(Web page revision data)
....
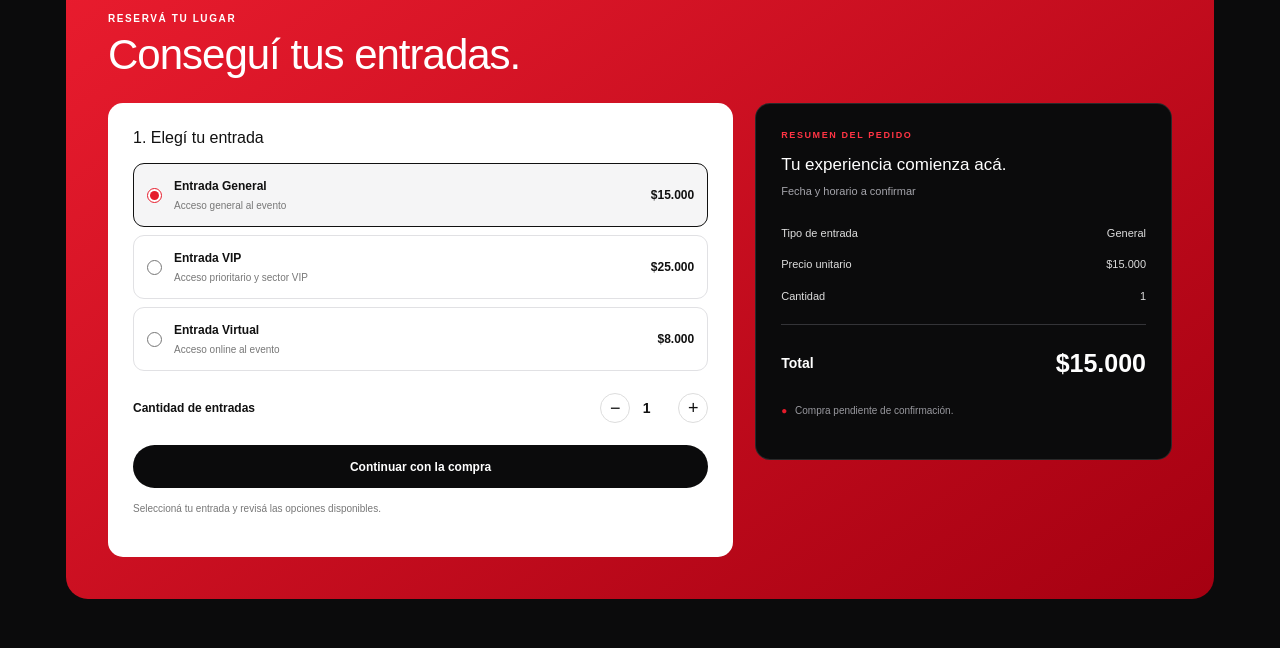
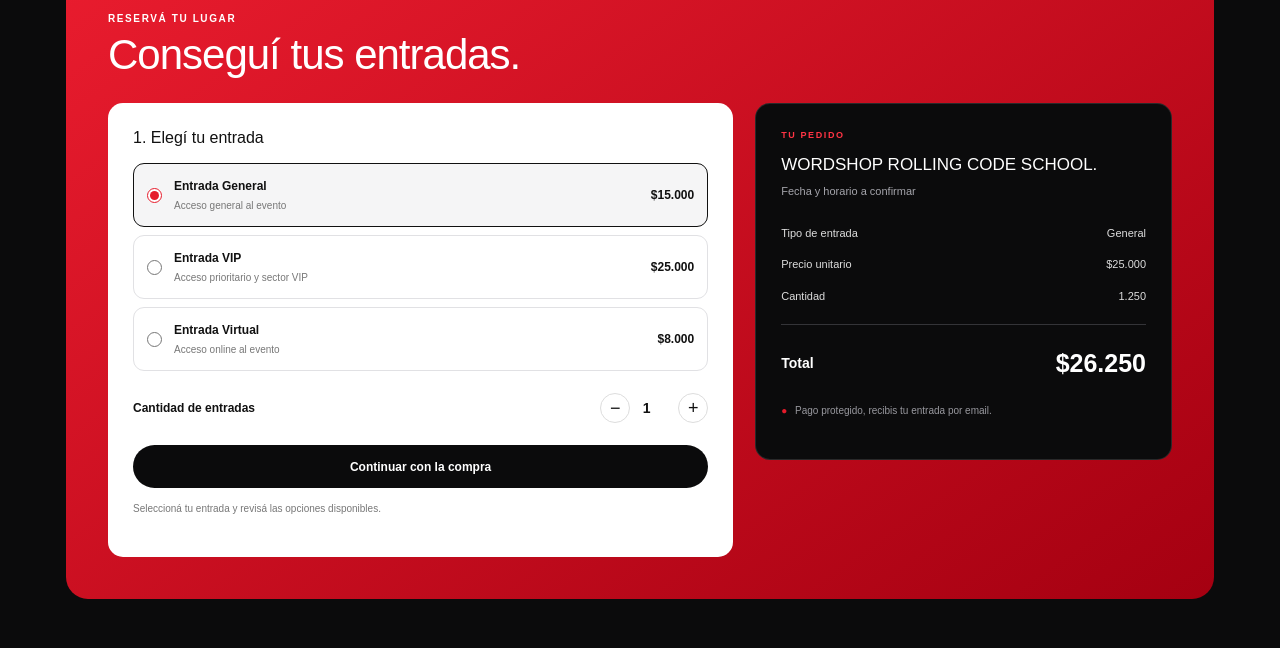
Before and after one commit to pabloig2026-cpu/code-in-progress, a plain HTML site: page index.html in a window 1280 px wide. Shown: the part 3240-3888 px from the top of the page. Drawn offline with nearby package versions, Linux system fonts and the light colour scheme.

Commit message:
modificando las enradas

```diff
--- a/index.html
+++ b/index.html
@@ -494,8 +494,8 @@
 
             <!-- RESUMEN -->
             <aside class="order-summary">
-              <span class="eyebrow">RESUMEN DEL PEDIDO</span>
-              <h3>Tu experiencia comienza acá.</h3>
+              <span class="eyebrow">TU PEDIDO</span>
+              <h3>WORDSHOP ROLLING CODE SCHOOL.</h3>
 
               <p class="order-date">Fecha y horario a confirmar</p>
 
@@ -506,24 +506,24 @@
 
               <div class="summary-line">
                 <span>Precio unitario</span>
-                <span>$15.000</span>
+                <span>$25.000</span>
               </div>
 
               <div class="summary-line">
                 <span>Cantidad</span>
-                <span>1</span>
+                <span>1.250</span>
               </div>
 
               <div class="summary-divider"></div>
 
               <div class="summary-total">
                 <strong>Total</strong>
-                <strong>$15.000</strong>
+                <strong>$26.250</strong>
               </div>
 
               <p class="secure-note">
                 <span>●</span>
-                Compra pendiente de confirmación.
+                Pago protegido, recibis tu entrada por email.
               </p>
             </aside>
           </div>
```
....
Required work
Which lines of the records above contain the word "RESUMEN"? Report each one.

Result of this task
             <!-- RESUMEN -->
-              <span class="eyebrow">RESUMEN DEL PEDIDO</span>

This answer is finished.